Foreign phrases: Clausula generalis de residuo non ea complectitur quae non ejusdem sint generis cum iis quae speciatim dicta fuerant.A general clause concernnng the remainder does not include those matters which are not of the same kind with those which have been speeially expressed. Clausula generalis non refertur ad exxressa. A general clause does not refer to things exxressly mentioned. Clausula quae abrogationem excludit ab initio non valet. A clause which forbids its abrogation is invalid from the beginning. Clausula vel dispositio inutilis per praesumptionem remotam, vel causam ex post facto non fulcitur. A useless clause or provision is not supported by a remote presumption, or by a cause that arises afterwards. Clausulae inconsuetae semper inducunt suspicionem. Unusual clauses always arouse suspicion.
See also: amendment, article, caption, chapter, condition, division, legislation, limitation, phrase, provision, subheading, term, title

clause

1 part of a document.
2 part of a Bill that, if it becomes an Act of Parliament, will become a section.

CLAUSE, contracts. A particular disposition which makes part of a treaty; of an act of the legislature; of a deed, written agreement, or other written contract or will. When a clause is obscurely written, it ought to be construed in such a way as to agree with what precedes and what follows, if possible. Vide Dig. 50, 17, 77; Construction; Interpretation.

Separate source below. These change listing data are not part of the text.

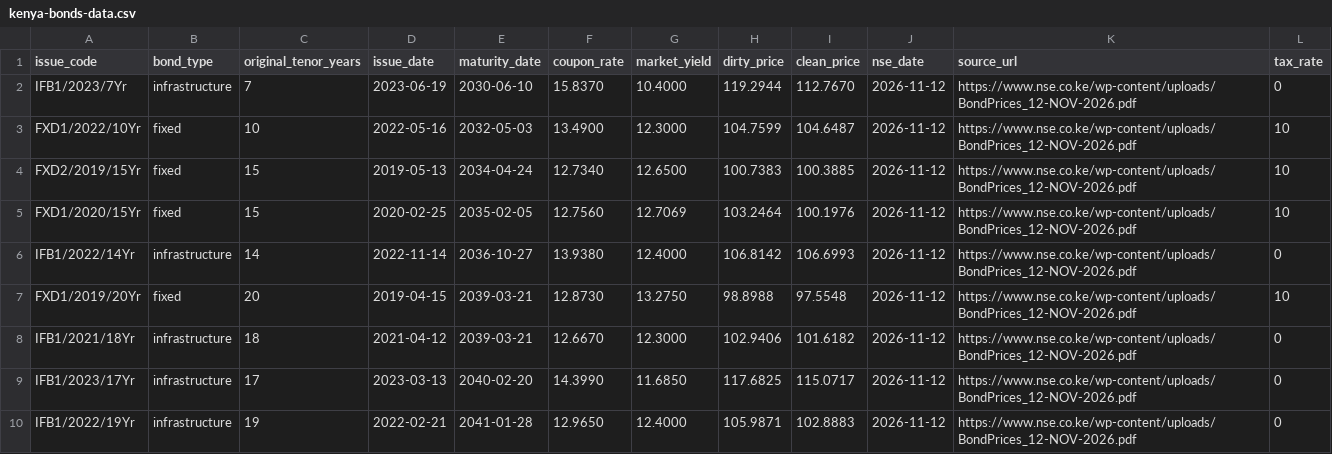
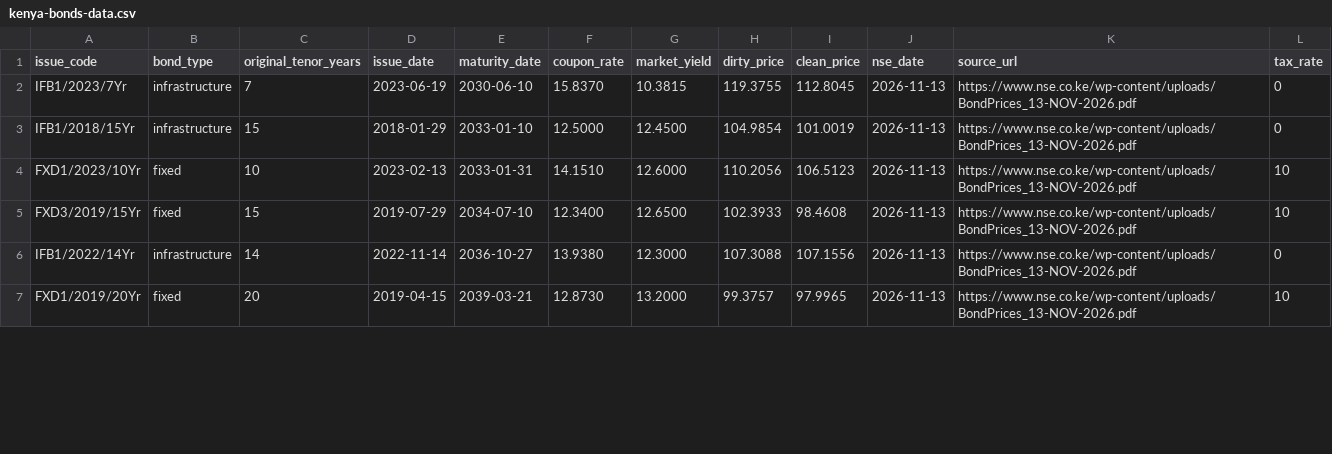
Before and after one commit to Coinimain/kenyanmmf, a CSV file: kenya-bonds-data.csv, drawn as a sheet; only a part is shown; the diff covers the shown part only.

```diff
--- a/kenya-bonds-data.csv
+++ b/kenya-bonds-data.csv
@@ -1,10 +1,7 @@
 issue_code,bond_type,original_tenor_years,issue_date,maturity_date,coupon_rate,market_yield,dirty_price,clean_price,nse_date,source_url,tax_rate
-IFB1/2023/7Yr,infrastructure,7,2023-06-19,2030-06-10,15.8370,10.4000,119.2944,112.7670,2026-11-12,https://www.nse.co.ke/wp-content/uploads/BondPrices_12-NOV-2026.pdf,0
-FXD1/2022/10Yr,fixed,10,2022-05-16,2032-05-03,13.4900,12.3000,104.7599,104.6487,2026-11-12,https://www.nse.co.ke/wp-content/uploads/BondPrices_12-NOV-2026.pdf,10
-FXD2/2019/15Yr,fixed,15,2019-05-13,2034-04-24,12.7340,12.6500,100.7383,100.3885,2026-11-12,https://www.nse.co.ke/wp-content/uploads/BondPrices_12-NOV-2026.pdf,10
-FXD1/2020/15Yr,fixed,15,2020-02-25,2035-02-05,12.7560,12.7069,103.2464,100.1976,2026-11-12,https://www.nse.co.ke/wp-content/uploads/BondPrices_12-NOV-2026.pdf,10
-IFB1/2022/14Yr,infrastructure,14,2022-11-14,2036-10-27,13.9380,12.4000,106.8142,106.6993,2026-11-12,https://www.nse.co.ke/wp-content/uploads/BondPrices_12-NOV-2026.pdf,0
-FXD1/2019/20Yr,fixed,20,2019-04-15,2039-03-21,12.8730,13.2750,98.8988,97.5548,2026-11-12,https://www.nse.co.ke/wp-content/uploads/BondPrices_12-NOV-2026.pdf,10
-IFB1/2021/18Yr,infrastructure,18,2021-04-12,2039-03-21,12.6670,12.3000,102.9406,101.6182,2026-11-12,https://www.nse.co.ke/wp-content/uploads/BondPrices_12-NOV-2026.pdf,0
-IFB1/2023/17Yr,infrastructure,17,2023-03-13,2040-02-20,14.3990,11.6850,117.6825,115.0717,2026-11-12,https://www.nse.co.ke/wp-content/uploads/BondPrices_12-NOV-2026.pdf,0
-IFB1/2022/19Yr,infrastructure,19,2022-02-21,2041-01-28,12.9650,12.4000,105.9871,102.8883,2026-11-12,https://www.nse.co.ke/wp-content/uploads/BondPrices_12-NOV-2026.pdf,0
+IFB1/2023/7Yr,infrastructure,7,2023-06-19,2030-06-10,15.8370,10.3815,119.3755,112.8045,2026-11-13,https://www.nse.co.ke/wp-content/uploads/BondPrices_13-NOV-2026.pdf,0
+IFB1/2018/15Yr,infrastructure,15,2018-01-29,2033-01-10,12.5000,12.4500,104.9854,101.0019,2026-11-13,https://www.nse.co.ke/wp-content/uploads/BondPrices_13-NOV-2026.pdf,0
+FXD1/2023/10Yr,fixed,10,2023-02-13,2033-01-31,14.1510,12.6000,110.2056,106.5123,2026-11-13,https://www.nse.co.ke/wp-content/uploads/BondPrices_13-NOV-2026.pdf,10
+FXD3/2019/15Yr,fixed,15,2019-07-29,2034-07-10,12.3400,12.6500,102.3933,98.4608,2026-11-13,https://www.nse.co.ke/wp-content/uploads/BondPrices_13-NOV-2026.pdf,10
+IFB1/2022/14Yr,infrastructure,14,2022-11-14,2036-10-27,13.9380,12.3000,107.3088,107.1556,2026-11-13,https://www.nse.co.ke/wp-content/uploads/BondPrices_13-NOV-2026.pdf,0
+FXD1/2019/20Yr,fixed,20,2019-04-15,2039-03-21,12.8730,13.2000,99.3757,97.9965,2026-11-13,https://www.nse.co.ke/wp-content/uploads/BondPrices_13-NOV-2026.pdf,10
```
Also changed, not shown: 2 removed rows and 14 edited cells elsewhere in this file, kenya-10y-bond-history.csv, special-funds-data.csv, 1 other file.
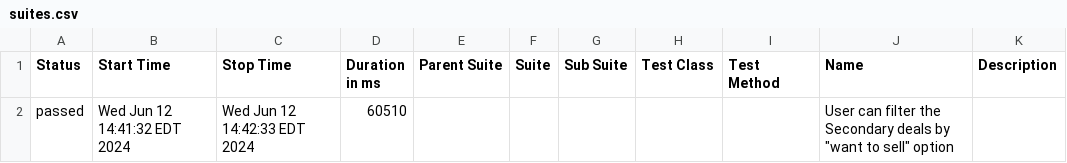
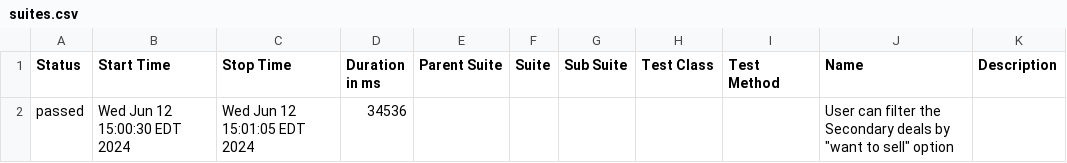
Before and after one commit to AlexandraLyu/qa-internship-soft.reelly, a CSV file: allure-report/data/suites.csv, drawn as a sheet.

```diff
--- a/allure-report/data/suites.csv
+++ b/allure-report/data/suites.csv
@@ -1,2 +1,2 @@
 "Status","Start Time","Stop Time","Duration in ms","Parent Suite","Suite","Sub Suite","Test Class","Test Method","Name","Description"
-"passed","Wed Jun 12 14:41:32 EDT 2024","Wed Jun 12 14:42:33 EDT 2024","60510","","","","","","User can filter the Secondary deals by ""want to sell"" option",""
+"passed","Wed Jun 12 15:00:30 EDT 2024","Wed Jun 12 15:01:05 EDT 2024","34536","","","","","","User can filter the Secondary deals by ""want to sell"" option",""
```
Also changed, not shown: 25 other files.
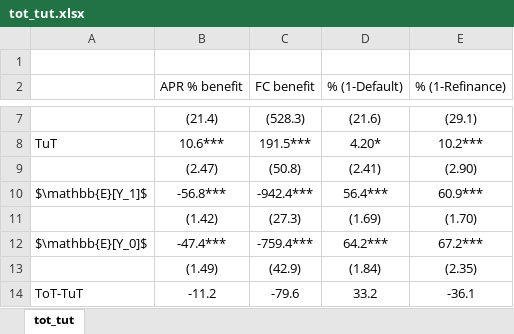
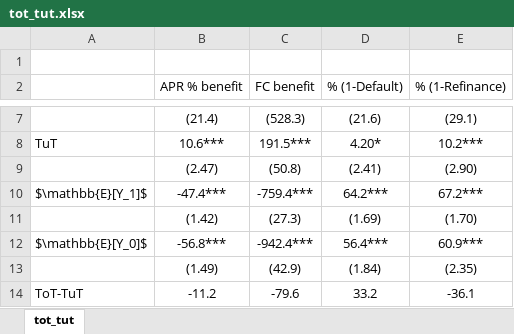
Before and after one commit to isaacmeza/private_paternalism, an Excel workbook: Tables/tot_tut.xlsx, sheet tot_tut, drawn as a sheet; only a part is shown, gaps mark what is left out; values as stored, in another font and other column widths than the file's, no borders; the diff names each change by its address in the sheet, - before the commit and + after, or states it on an @@ line.

Commit message:
fix order of level in potential outcomes in tot-tut table

```diff
--- a/Tables/tot_tut.xlsx (sheet tot_tut)
+++ b/Tables/tot_tut.xlsx (sheet tot_tut)
-B10 (APR % benefit): -56.8***
+B10 (APR % benefit): -47.4***
-C10 (FC benefit): -942.4***
+C10 (FC benefit): -759.4***
-D10 (% (1-Default)): 56.4***
+D10 (% (1-Default)): 64.2***
-E10 (% (1-Refinance)): 60.9***
+E10 (% (1-Refinance)): 67.2***
-B12 (APR % benefit): -47.4***
+B12 (APR % benefit): -56.8***
-C12 (FC benefit): -759.4***
+C12 (FC benefit): -942.4***
-D12 (% (1-Default)): 64.2***
+D12 (% (1-Default)): 56.4***
-E12 (% (1-Refinance)): 67.2***
+E12 (% (1-Refinance)): 60.9***
```
Also changed, not shown: 3 other files.
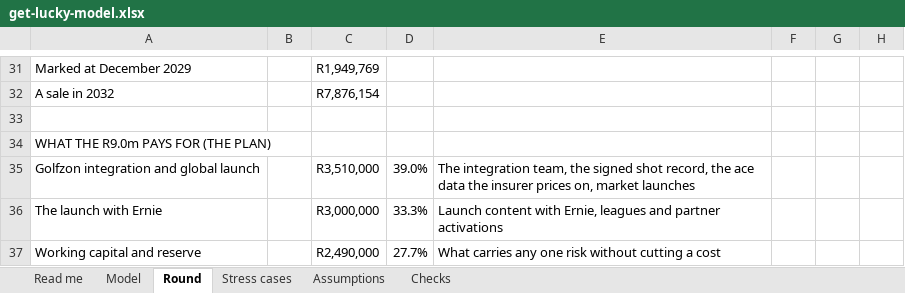
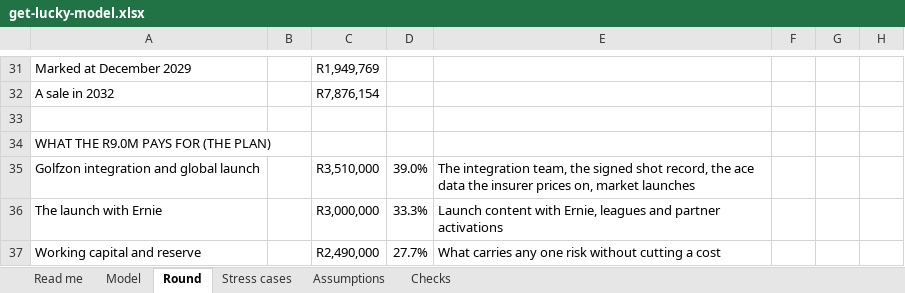
Before and after one commit to getluckyjo/investgetluckygolf, an Excel workbook: data/get-lucky-model.xlsx, sheet Round, drawn as a sheet; only a part is shown, gaps mark what is left out; values as stored, in another font and other column widths than the file's, no cell formats; the diff names each change by its address in the sheet, - before the commit and + after, or states it on an @@ line.

```diff
--- a/data/get-lucky-model.xlsx (sheet Round)
+++ b/data/get-lucky-model.xlsx (sheet Round)
-A34: WHAT THE R9.0m PAYS FOR (THE PLAN)
+A34: WHAT THE R9.0M PAYS FOR (THE PLAN)
```
Also changed, not shown: sheet Checks, sheet Stress cases, sheet Read me, sheet Model, sheet Assumptions, cell formats, charts or pictures, 1 other file.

References in periodicals archive ?
Delaware--It is no surprise that business-friendly Delaware is more supportive of nonreliance clauses than many other jurisdictions.
11) These cases and others gave the impression that Delaware courts needed to see "magic language" in contracts to enforce disclaimer clauses.
CONSTITUTIONAL LAW--Foreign Commerce Clause Sucks the Life from Dracula Through Giving Restitution to Foreign Sex Trafficking Victims--United States v.
1) The Trafficking Victims Protection Act of 2008 (TVPA) is one of the few statutes regulated by the Foreign Commerce Clause (FCC) and it is used to punish sex traffickers by restoring their victims with the income they made while they were forced to prostitute.
A question that has arisen is whether the clause is still valid in the light of the Philippine Competition Act (PCA).
Acquisition of relative clauses in early and late language development has been the subject of intense research.
C'est dans ce contexte de desarroi que l'auteur propose comme solution de rechange les clauses de type <<conge de jardinage>>.
Because the dispute resolution clause can sometimes be an afterthought when the major points of negotiation have been addressed and the deal is considered done, it is frequently referred to as a "midnight" or "champagne" clause.
After studying the overall distribution of tenses, aspects and modality in temporal since clauses, Benedicte Guillaume concludes that the range of verbal markers compatible with such clauses is more limited than that of the causal clauses.
That allows a beneficiary to launch a contest without triggering the trust's no-contest clause -- and risking the loss of his or her inheritance.
the obligation to execute the contract) also terminates and consequently any other obligations set out in the said contract, including the Liquidated Damages clause (the "LD") and/or the penalty clause, shall terminate and cannot be applied anymore.
The present study attempts to find out whether the legal genres under analysis differ in terms of their employment of gerundial and present participial clauses and subsequently to account for the detected differences by considering the functions of the -ing clauses in the contexts in which they are used.